Ireland's international football fallouts

There have been a few since the turn of the Millennium

Mick McCarthy, Roy Keane, Saipan, 2002, World Cup

Manager Mick McCarthy and Roy Keane pass each other during training ©INPHO/Andrew Paton

Mark Kennedy's Ireland career finished rather abruptly in 2002 after 34 caps and four goals.

But little had been known about the events that led up him not featuring for the Boys in Green beyond the age of 26.

This week, the former Liverpool, Manchester City and Wolves player shared his side of the story with former team-mate Kevin Kilbane and told the story of a fallout with ex-Ireland manager Brian Kerr in an apparent miscommunication over availability for a set of matches.

"That was the day my Ireland career [ended] and I just refused to play for them after that," says Kennedy, who now coaches in Manchester City's academy.

Disagreements are part of life and occur regularly at club and international football level.

For example, why did Liverpool's Dejan Lovren not go to Euro 2016 with Croatia?

Ultimately, his relationship with the Croatian national team manager had disintegrated.  

West German great Bernd Schuster never played for his national team beyond the age of 25 after growing discontent

Of course, it goes without saying that arguably the most high profile example of a fallout comes from our own shores, although the event actually took place on the shores of another island.

Mark Kennedy

Saipan remains seared in the collective memory and led to Roy Keane leaving the Ireland camp on the eve of the 2002 World Cup after falling out with Mick McCarthy.  

Indeed, "Saipan" is one of those terms that can be uttered here and will almost certainly be followed by a knowing glance or nod. 

Keane did return to the international fold briefly under McCarthy's successor Kerr, but there is a sense of 'What if?' about that World Cup given that Keane was still at the peak of his powers and a squad with talented youngsters like Robbie Keane and Damien Duff had been unlucky to be knocked out in the last 16 by Spain.

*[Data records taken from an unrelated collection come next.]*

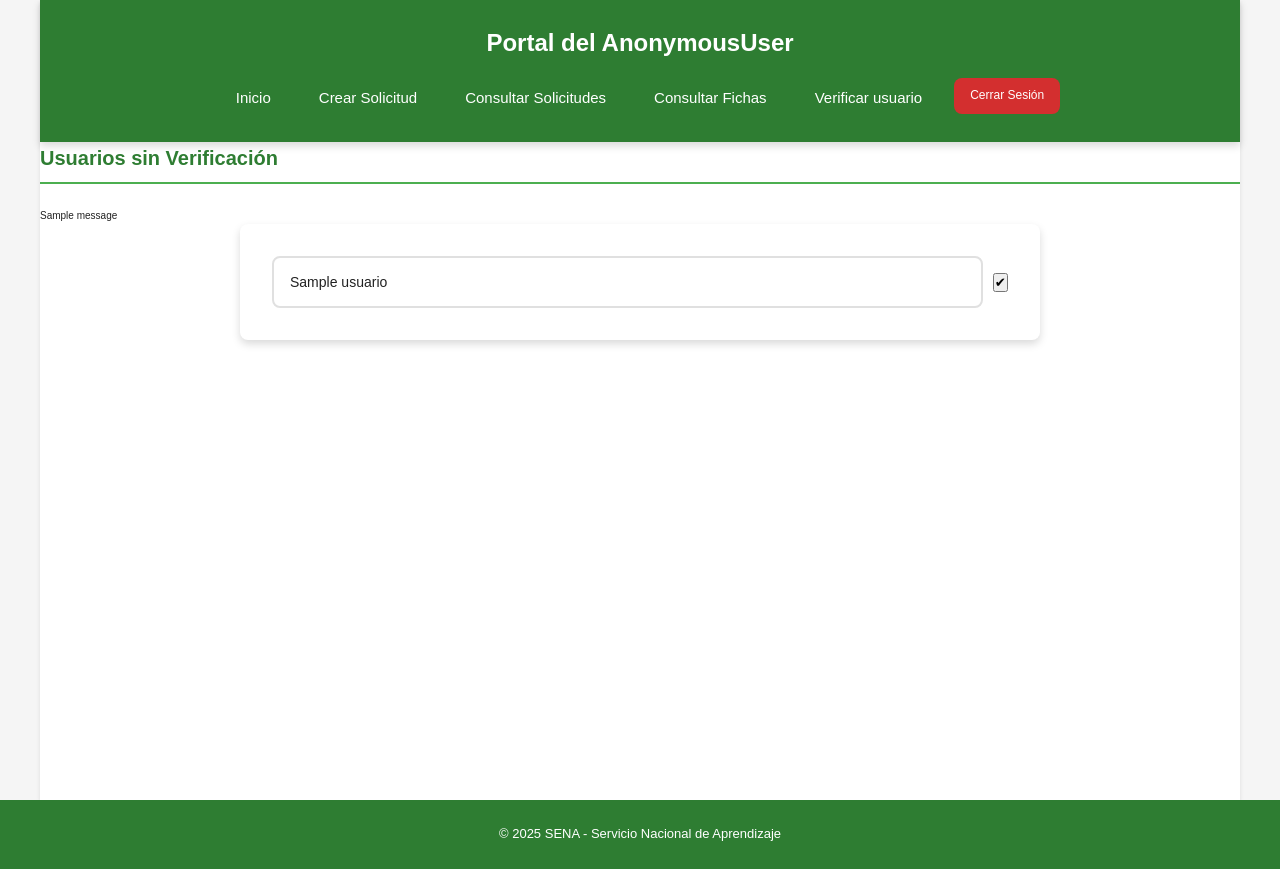
After one commit to jaiber430/Gestion-Tics, a Django app: template Cursos/templates/inicio/verificarUsuarios.html in a window 1280 px wide. The commit adds this page. Run offline with Django 3.2, Linux system fonts and the light colour scheme; the template is opened without the code that fills it: most values are stand-ins (such as "Sample title", 1, 10 or a date in 2020); one stand-in notice (Sample message) is shown.

Commit message:
Aprobación de usuarios (Falta el resgitro y la lectura de numeros de doc aprendiz)

```diff
--- a/Cursos/models.py
+++ b/Cursos/models.py
@@ -112,6 +112,7 @@ class Usuario(models.Model):
     correo = models.CharField(unique=True, max_length=255)
     clave = models.CharField(max_length=255)
     fecha = models.DateField()
+    verificado = models.IntegerField(blank=True, null=True)
 
     class Meta:
         db_table = 'usuario'
--- /dev/null
+++ b/Cursos/templates/inicio/verificarUsuarios.html
@@ -0,0 +1,31 @@
+{% extends 'layout/layout_admin.html' %}
+
+{% block content %}
+  <div class="seccion-formulario">
+    <h3 class="titulo-seccion-form">Usuarios sin Verificación</h3>
+
+    <!-- BLOQUE DE MENSAJES - AÑADE ESTO -->
+    {% if messages %}
+      <div class="mensajes">
+        {% for message in messages %}
+          <div class="alert alert-{% if message.tags == 'error' %}danger{% else %}{{ message.tags }}{% endif %}">
+            {{ message }}
+          </div>
+        {% endfor %}
+      </div>
+    {% endif %}
+
+    {% for usuario in usuariosSinVerificar %}
+      <form class="formulario-ficha" method="post" action="{% url 'verificar_usuario' usuario.idusuario %}" enctype="multipart/form-data" style="display:flex; align-items:center; gap:10px; margin-bottom:10px;">
+        {% csrf_token %}
+        <input type="text" class="entrada-texto" value="{{ usuario.nombre }}" readonly />
+        <input type="submit" value="✔" style="cursor:pointer;"
+               onclick="return confirm('¿Estás seguro de verificar a {{ usuario.nombre }}?')" />
+      </form>
+    {% endfor %}
+
+    {% if not usuariosSinVerificar %}
+      <p>No hay usuarios sin verificar.</p>
+    {% endif %}
+  </div>
+{% endblock %}
--- a/Cursos/templates/layout/layout_admin.html
+++ b/Cursos/templates/layout/layout_admin.html
@@ -1,4 +1,4 @@
-{% comment %} Este layout es del administrador {% endcomment %}
+{% comment %}Este layout es del administrador{% endcomment %}
 {% load static %}
 <!DOCTYPE html>
 <html lang="es">
@@ -10,13 +10,13 @@
 
     <!-- Hoja de css principal -->
     <link rel="stylesheet" href="{% static 'css/inicio.css' %}" />
-    <link rel="stylesheet" href="{% static 'css/crearficha.css' %}">
-    <link rel="stylesheet" href="{% static 'css/formulariosolicitud.css' %}">
-    <link rel="stylesheet" href="{% static 'css/index-styles.css' %}">
-    <link rel="stylesheet" href="{% static 'css/consultarsolicitudes.css' %}">
+    <link rel="stylesheet" href="{% static 'css/crearficha.css' %}" />
+    <link rel="stylesheet" href="{% static 'css/formulariosolicitud.css' %}" />
+    <link rel="stylesheet" href="{% static 'css/index-styles.css' %}" />
+    <link rel="stylesheet" href="{% static 'css/consultarsolicitudes.css' %}" />
 
     <!-- Favicon -->
-    <link rel="icon" type="image/png" href="{% static "img/logoSena.png" %}" />
+    <link rel="icon" type="image/png" href="{% static 'img/logoSena.png' %}" />
   </head>
   <body>
     <!-- Contenedor principal de la aplicación -->
@@ -38,17 +38,22 @@
 
             <!-- Opción Crear Ficha -->
             <li class="elemento-menu">
-              <a href="{% url "Crearsolicitud" %}" class="enlace-menu active">Crear Solicitud</a>
+              <a href="{% url 'Crearsolicitud' %}" class="enlace-menu active">Crear Solicitud</a>
             </li>
 
             <!-- Opción Estado de Cursos -->
             <li class="elemento-menu">
-              <a href="{% url "consultas_instructor" %}" class="enlace-menu">Consultar Solicitudes</a>
+              <a href="{% url 'consultas_instructor' %}" class="enlace-menu">Consultar Solicitudes</a>
             </li>
 
             <!-- Opcion estado de fichas -->
             <li class="elemento-menu">
               <a href="#" class="enlace-menu">Consultar Fichas</a>
+            </li>
+
+            <!-- Opcion estado de fichas -->
+            <li class="elemento-menu">
+              <a href="{% url 'verificacion_usuario'%}" class="enlace-menu">Verificar usuario</a>
             </li>
 
             <!-- Botón Cerrar Sesión -->
--- a/Gestion/urls.py
+++ b/Gestion/urls.py
@@ -79,6 +79,9 @@ urlpatterns = [
     path('editar_programa', views_programas.editar_programa, name="actualizar_programa"),
     #Borrar programa
     path("borrar/<str:codigo>/", views_programas.borrar_programa, name="borrar_programa"),
+    # URLs para verificación de usuarios
+    path('verificacion_usuario/', views.verificacion_usuario, name='verificacion_usuario'),
+    path('verificar_usuario/<int:idusuario>/', views.verificar_usuario, name='verificar_usuario'),
 ]
 # Poder almacenar archivos en la carpeta media
 if settings.DEBUG:
```
Also changed, not shown: Cursos/views.py (+33 -2 lines).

A fellow Cork man in the shape of Stephen Ireland provides a different type of case.

By the time his international career ended prematurely at the age of 21 in 2007 during the Steve Staunton era, Ireland had departed with a peculiarly impressive goal record of four in six caps.

Things unraveled quite quickly in the Autumn of 2007 as Ireland looked to be excused from international duty prior to a match against Czech Republic.

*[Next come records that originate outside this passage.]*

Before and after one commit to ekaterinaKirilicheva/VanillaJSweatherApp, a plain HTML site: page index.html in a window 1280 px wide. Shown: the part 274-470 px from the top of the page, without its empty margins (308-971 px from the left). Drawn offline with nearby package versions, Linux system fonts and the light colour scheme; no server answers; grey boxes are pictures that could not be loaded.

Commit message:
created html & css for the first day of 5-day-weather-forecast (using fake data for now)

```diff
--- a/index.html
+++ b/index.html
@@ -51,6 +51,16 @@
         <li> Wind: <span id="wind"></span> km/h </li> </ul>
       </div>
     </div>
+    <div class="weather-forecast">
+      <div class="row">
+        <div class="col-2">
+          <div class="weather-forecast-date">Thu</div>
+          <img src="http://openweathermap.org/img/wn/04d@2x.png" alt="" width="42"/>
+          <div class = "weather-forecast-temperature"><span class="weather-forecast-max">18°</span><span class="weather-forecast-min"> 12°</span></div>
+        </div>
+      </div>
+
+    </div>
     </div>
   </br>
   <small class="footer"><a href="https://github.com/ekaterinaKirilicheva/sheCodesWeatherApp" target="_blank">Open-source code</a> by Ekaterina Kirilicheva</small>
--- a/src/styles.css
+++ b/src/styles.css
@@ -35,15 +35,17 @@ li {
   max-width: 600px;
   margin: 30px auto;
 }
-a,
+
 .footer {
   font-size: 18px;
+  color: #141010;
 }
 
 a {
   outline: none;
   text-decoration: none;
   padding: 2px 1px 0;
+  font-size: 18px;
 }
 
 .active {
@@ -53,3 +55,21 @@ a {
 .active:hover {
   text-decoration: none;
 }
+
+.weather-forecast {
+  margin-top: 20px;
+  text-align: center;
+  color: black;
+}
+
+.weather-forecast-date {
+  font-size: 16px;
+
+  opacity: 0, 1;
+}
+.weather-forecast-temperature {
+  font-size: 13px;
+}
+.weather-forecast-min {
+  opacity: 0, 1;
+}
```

Stephen Ireland

Unfortunately, the player stated that a maternal grandmother - who was very much alive as the papers would quickly uncover - had passed away. Soon after it was claimed that it was his paternal grandmother, which again was proven not to be the case.

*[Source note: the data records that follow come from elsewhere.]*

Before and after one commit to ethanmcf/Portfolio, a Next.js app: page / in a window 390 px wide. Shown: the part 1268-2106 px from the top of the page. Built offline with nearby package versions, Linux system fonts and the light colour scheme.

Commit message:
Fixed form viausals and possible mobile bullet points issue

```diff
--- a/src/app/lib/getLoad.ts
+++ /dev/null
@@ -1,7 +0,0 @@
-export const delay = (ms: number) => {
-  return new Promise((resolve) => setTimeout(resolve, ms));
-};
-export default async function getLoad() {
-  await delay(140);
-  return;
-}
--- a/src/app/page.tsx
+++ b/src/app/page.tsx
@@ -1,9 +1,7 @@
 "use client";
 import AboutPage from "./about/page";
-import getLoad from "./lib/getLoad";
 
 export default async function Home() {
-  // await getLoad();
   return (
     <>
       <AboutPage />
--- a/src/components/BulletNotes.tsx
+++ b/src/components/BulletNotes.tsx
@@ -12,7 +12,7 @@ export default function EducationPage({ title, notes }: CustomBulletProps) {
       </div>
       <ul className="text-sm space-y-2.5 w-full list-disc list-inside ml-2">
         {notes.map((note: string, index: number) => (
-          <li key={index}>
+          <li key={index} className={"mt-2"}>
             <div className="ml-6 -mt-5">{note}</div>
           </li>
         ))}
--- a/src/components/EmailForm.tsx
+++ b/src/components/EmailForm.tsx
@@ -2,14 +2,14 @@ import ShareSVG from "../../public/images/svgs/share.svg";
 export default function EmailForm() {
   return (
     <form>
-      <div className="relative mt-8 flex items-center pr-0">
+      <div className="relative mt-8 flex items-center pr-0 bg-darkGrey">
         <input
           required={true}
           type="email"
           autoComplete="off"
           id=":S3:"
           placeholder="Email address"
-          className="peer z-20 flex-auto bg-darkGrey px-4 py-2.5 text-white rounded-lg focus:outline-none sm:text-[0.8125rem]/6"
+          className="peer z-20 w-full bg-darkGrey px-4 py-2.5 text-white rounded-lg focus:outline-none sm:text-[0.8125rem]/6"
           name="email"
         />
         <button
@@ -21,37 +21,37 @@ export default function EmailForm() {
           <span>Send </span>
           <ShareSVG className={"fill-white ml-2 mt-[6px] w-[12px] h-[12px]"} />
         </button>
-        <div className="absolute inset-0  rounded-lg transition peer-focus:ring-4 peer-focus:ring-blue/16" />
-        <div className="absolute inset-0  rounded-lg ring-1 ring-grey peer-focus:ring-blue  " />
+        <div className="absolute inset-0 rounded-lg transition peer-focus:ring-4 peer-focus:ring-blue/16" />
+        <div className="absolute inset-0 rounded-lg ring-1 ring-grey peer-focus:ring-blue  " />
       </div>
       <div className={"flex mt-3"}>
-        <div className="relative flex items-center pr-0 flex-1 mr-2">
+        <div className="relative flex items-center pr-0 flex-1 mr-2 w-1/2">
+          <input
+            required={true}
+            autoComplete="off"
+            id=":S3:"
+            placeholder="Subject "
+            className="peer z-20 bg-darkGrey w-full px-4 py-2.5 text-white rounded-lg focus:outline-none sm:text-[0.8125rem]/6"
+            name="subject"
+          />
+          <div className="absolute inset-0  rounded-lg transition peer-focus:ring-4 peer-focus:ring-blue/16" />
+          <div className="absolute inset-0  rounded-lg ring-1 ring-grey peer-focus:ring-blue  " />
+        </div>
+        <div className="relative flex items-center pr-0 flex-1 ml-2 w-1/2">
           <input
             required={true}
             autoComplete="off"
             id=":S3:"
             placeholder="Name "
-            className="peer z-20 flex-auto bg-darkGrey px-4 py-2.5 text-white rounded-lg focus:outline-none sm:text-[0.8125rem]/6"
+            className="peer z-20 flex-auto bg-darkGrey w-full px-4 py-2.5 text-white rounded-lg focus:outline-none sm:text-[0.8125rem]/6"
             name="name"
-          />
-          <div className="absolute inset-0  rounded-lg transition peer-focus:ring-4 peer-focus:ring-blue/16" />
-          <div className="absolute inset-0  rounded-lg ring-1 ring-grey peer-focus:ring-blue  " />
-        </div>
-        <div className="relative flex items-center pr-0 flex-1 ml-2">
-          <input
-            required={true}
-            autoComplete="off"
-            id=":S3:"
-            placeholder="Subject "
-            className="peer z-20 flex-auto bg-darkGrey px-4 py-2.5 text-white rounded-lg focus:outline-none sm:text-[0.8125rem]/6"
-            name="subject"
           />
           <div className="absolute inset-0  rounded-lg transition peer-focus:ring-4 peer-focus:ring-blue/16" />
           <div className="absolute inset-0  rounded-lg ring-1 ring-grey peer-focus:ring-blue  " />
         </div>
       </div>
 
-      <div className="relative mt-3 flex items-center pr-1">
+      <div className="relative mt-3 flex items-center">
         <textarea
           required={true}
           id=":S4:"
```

"I decided at that stage that I must tell the truth and admit I had told lies," the then Manchester City midfielder said.

"I realise now that it was a massive mistake to say my grandmothers had died and I deeply regret it. It was wrong and I sincerely apologise as I have caused a lot of problems for many people. I would like to apologise to my grandmothers and all my family. I have learnt a valuable lesson from this mess and hope those I have hurt will forgive me."

Despite the public apology, Ireland never played for Ireland again. Initially it was a blow as the midfielder was briefly a Premier League force for Man City at a time when we were crying out for engine room operators.

Bar the occasional rumour of a potential international return from exile in the years prior to his decline, an Ireland comeback has never seemed to be on the cards and back in 2009, he commented: "I've left my country now, and obviously left under the wrong terms, but it's happened and, since then my life has gone really nicely.

"Even if they get to the [2010] World Cup, there's not a part of me that will think, 'That could have been me, I could have been there.'"

That World Cup qualification campaign saw Giovanni Trapattoni almost guide Ireland (the country) to South Africa.

The following campaign for Euro 2012 was much more successful... well, apart from the actual Euro 2012 tournament itself.

Stephen Hunt on the Kevin Foley situation

In the build up, right back Kevin Foley was dropped from the final 23 man squad with Paul McShane replacing him. And his response was strong.

"It is hard to take, you know. I sort of feel betrayed. I don't want to go into too much detail. I just feel betrayed," said the then Wolves man.

"I have done everything I can. That is all I can do. Words can't really describe it. It was tough. The lads have been great, but what happened happened, there's nothing I can do about it now. I hope the lads go on and do as well as they can from the tournament."

Foley never had the opportunity to line out for Ireland again as his international career ground to a halt at the age of just 28.